:: Click to see the Art Show schedule ::
  :: Click to learn about Richard L. Sherer ::  
The Artist
:: Click to send us an e-mail! ::
:: Studio Hours ::

:: Studio Hours ::

Visa & Mastercard Accepted
:: Sherer's Custom Saddles, Inc. ::
Excerpts from
"Horseman's Handbook of Western Saddles"
by Richard L. Sherer

... The saddle tree is the frame upon which a saddle is built. The tree needs to fit a horse, fit a rider and be usable for a number of years. At present, most saddle trees are made of wood with a rawhide covering, or they are made of molded plastic. Both types of trees are usually guaranteed for five years. Quality of the finished saddle begins with the saddle tree. Although a superior - quality tree does not guarantee a superior-quality saddle, a poor-quality tree will almost certainly result in a poor-quality saddle. The saddle tree consists of bars, swells, gullet, horn, cantle, seat and covering (Figure 1) ...

Page 1 - Saddle Trees

... The gullet is that part of the swells under the horn and between the bars. This part of the saddle tree rides over the horse's withers. The width of the gullet is generally determined by the bar pattern. When the tree is ordered, the width of the front gullet is specified. The other specified measurement is the height of the gullet. It is important to remember that as the gullet width is increased, the saddle will ride lower over the horse's withers and the gullet height should be increased. On trees with 6 to 6 inch wide gullets, 8 inches is a good gullet height ...

Page 9 - Gullet

... Saddles which receive frequent demanding use should be cleaned and conditioned more often than saddles used occasionally. Dust, grime, sweat and manure are harmful to leather. The purpose of cleaning and conditioning leather is to prevent cracking, checking and hardening. Prolonging the life of the leather depends on preserving the grain and keeping the underlying fibers flexible. Figure 30 is an electron micrograph of a stirrup leather that had given sixty years of service. Particles of silicate minerals (dust) are adhering to fibers on the flesh side and patches of dirt occur between the fibers. Cleaning will remove most of the debris.

If your saddle has silver mountings, remove them for separate cleaning. It is recommended that you clean any silver trim that cannot be removed before proceeding with cleaning the saddle ...

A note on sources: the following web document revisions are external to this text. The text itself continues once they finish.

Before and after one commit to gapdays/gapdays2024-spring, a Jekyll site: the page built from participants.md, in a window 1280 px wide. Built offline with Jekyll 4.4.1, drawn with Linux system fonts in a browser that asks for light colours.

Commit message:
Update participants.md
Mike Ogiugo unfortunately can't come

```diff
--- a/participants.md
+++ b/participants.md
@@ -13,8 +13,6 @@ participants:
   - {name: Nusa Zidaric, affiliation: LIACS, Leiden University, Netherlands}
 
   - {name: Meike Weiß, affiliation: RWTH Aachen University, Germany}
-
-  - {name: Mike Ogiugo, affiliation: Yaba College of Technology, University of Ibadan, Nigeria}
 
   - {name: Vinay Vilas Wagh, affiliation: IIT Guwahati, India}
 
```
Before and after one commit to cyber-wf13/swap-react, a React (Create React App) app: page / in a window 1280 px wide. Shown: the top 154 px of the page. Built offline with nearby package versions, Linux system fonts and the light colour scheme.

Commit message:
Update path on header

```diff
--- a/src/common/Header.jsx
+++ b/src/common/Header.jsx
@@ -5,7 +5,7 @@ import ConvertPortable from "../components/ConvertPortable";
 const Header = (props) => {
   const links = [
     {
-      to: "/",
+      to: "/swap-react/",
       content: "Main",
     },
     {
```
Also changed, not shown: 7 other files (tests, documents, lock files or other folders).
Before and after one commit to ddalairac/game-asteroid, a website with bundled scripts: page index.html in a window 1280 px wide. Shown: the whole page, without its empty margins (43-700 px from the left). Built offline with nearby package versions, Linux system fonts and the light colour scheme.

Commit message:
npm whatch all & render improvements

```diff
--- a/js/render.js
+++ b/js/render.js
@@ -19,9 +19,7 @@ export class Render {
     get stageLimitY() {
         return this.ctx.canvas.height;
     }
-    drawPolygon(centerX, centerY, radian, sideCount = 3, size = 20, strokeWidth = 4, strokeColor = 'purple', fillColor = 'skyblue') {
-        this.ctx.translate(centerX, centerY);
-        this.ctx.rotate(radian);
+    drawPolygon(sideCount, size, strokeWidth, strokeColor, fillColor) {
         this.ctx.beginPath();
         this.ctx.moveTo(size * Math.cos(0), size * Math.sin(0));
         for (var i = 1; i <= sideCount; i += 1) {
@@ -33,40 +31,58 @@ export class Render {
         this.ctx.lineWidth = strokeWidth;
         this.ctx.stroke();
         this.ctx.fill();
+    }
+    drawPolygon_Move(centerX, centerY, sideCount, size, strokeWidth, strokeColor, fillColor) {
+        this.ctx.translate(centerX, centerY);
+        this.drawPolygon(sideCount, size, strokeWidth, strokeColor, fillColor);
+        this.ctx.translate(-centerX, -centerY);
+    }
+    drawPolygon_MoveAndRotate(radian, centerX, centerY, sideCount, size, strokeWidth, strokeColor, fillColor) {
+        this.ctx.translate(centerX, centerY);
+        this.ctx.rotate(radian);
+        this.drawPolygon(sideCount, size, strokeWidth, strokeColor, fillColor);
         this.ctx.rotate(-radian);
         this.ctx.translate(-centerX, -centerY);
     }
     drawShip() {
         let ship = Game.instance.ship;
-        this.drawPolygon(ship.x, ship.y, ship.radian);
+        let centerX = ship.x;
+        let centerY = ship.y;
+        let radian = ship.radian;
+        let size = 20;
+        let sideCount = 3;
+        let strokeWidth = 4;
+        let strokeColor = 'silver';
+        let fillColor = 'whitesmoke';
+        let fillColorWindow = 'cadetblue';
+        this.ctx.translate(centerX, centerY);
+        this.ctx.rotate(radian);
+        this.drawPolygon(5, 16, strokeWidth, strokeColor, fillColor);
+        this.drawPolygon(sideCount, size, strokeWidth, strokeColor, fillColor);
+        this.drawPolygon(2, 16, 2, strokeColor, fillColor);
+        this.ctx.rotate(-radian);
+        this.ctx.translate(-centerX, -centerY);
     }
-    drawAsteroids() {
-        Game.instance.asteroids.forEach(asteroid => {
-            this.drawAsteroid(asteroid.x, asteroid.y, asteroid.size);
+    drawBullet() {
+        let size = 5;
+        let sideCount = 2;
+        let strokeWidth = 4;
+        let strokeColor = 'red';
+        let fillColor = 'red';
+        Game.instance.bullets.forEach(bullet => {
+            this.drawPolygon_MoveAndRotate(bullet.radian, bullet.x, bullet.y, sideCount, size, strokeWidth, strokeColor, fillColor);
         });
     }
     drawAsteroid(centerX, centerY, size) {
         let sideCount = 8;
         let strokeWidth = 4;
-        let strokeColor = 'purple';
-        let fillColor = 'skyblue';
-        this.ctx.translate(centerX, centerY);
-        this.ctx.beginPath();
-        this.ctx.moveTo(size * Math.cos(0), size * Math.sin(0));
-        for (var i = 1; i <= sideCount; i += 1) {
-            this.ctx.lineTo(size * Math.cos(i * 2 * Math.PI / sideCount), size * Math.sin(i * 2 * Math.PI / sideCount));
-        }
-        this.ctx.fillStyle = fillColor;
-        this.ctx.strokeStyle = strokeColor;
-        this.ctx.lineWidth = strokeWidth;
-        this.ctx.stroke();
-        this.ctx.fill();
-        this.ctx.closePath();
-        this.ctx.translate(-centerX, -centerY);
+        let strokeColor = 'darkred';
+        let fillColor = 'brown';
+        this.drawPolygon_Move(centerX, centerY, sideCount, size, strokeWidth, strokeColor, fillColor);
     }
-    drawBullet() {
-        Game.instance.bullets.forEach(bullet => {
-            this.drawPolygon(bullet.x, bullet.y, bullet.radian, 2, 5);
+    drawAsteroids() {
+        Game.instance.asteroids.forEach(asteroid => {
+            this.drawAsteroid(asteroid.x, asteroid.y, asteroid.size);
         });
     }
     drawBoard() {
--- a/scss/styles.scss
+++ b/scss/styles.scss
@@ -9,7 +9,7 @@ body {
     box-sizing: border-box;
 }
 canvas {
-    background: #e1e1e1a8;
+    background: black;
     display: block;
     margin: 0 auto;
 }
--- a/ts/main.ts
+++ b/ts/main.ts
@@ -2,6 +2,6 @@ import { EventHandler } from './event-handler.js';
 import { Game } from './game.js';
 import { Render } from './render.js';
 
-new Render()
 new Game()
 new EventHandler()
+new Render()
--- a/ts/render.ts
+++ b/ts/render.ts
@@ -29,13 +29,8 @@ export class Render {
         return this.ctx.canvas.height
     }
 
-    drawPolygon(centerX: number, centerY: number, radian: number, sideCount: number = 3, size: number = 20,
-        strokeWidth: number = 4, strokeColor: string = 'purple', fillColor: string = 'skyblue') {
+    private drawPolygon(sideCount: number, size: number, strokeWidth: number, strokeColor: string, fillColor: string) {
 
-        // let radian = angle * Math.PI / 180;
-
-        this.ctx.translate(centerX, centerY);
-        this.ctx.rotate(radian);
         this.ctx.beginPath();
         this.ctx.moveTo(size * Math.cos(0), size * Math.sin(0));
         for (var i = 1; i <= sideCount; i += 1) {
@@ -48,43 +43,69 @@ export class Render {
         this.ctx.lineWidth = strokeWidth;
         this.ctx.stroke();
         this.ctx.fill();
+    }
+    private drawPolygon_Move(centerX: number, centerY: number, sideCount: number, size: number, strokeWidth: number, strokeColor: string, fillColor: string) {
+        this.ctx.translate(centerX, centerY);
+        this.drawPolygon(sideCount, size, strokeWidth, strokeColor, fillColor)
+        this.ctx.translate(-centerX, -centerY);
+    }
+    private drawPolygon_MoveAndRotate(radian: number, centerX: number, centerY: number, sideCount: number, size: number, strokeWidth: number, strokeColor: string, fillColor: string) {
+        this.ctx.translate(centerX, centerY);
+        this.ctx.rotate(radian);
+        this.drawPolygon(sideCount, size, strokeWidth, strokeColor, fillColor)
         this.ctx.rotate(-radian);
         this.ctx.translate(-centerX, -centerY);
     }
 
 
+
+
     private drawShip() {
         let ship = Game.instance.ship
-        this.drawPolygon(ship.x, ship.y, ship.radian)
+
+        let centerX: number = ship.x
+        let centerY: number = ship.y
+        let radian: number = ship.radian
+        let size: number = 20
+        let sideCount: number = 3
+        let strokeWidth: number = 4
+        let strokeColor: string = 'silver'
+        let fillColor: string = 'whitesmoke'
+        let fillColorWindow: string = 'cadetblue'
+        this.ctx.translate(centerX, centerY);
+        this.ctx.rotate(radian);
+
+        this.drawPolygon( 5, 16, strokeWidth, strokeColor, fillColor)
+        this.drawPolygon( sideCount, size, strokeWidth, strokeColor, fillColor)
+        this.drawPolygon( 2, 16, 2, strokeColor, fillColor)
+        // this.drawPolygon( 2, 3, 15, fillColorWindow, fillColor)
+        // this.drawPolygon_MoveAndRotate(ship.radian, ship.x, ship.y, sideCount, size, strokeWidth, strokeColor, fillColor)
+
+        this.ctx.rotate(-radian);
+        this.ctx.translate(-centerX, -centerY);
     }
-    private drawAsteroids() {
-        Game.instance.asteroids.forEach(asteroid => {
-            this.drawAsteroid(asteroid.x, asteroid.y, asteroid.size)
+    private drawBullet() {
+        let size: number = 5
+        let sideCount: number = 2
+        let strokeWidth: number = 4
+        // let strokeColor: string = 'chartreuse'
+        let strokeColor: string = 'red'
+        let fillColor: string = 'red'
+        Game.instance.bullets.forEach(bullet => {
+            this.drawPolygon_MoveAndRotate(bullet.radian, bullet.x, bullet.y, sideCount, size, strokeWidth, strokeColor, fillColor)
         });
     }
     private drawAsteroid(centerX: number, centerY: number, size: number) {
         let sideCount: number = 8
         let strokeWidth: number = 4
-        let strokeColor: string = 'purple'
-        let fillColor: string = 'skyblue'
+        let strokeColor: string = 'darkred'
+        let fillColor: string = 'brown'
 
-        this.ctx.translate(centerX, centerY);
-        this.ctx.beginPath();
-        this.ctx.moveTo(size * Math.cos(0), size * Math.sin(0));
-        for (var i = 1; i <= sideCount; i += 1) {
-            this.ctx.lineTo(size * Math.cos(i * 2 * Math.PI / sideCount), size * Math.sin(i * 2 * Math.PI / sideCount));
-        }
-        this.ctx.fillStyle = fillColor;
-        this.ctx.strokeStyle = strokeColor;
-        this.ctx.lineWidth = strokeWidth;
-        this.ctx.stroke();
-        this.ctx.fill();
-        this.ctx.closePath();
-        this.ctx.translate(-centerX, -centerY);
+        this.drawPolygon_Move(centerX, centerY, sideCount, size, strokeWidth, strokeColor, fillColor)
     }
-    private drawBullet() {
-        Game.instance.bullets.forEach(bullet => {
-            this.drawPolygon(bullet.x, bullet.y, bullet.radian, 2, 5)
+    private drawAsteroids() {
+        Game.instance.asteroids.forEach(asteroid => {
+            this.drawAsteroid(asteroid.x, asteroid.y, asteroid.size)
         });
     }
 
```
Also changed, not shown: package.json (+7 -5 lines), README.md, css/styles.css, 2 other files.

Page 73 - Care and Maintenance

Copyright (C) 1977, 1988 by Sherer Custom Saddles, Inc.,
Franktown, Colorado, Publisher. All Rights Reserved

Sherer Saddles Slogan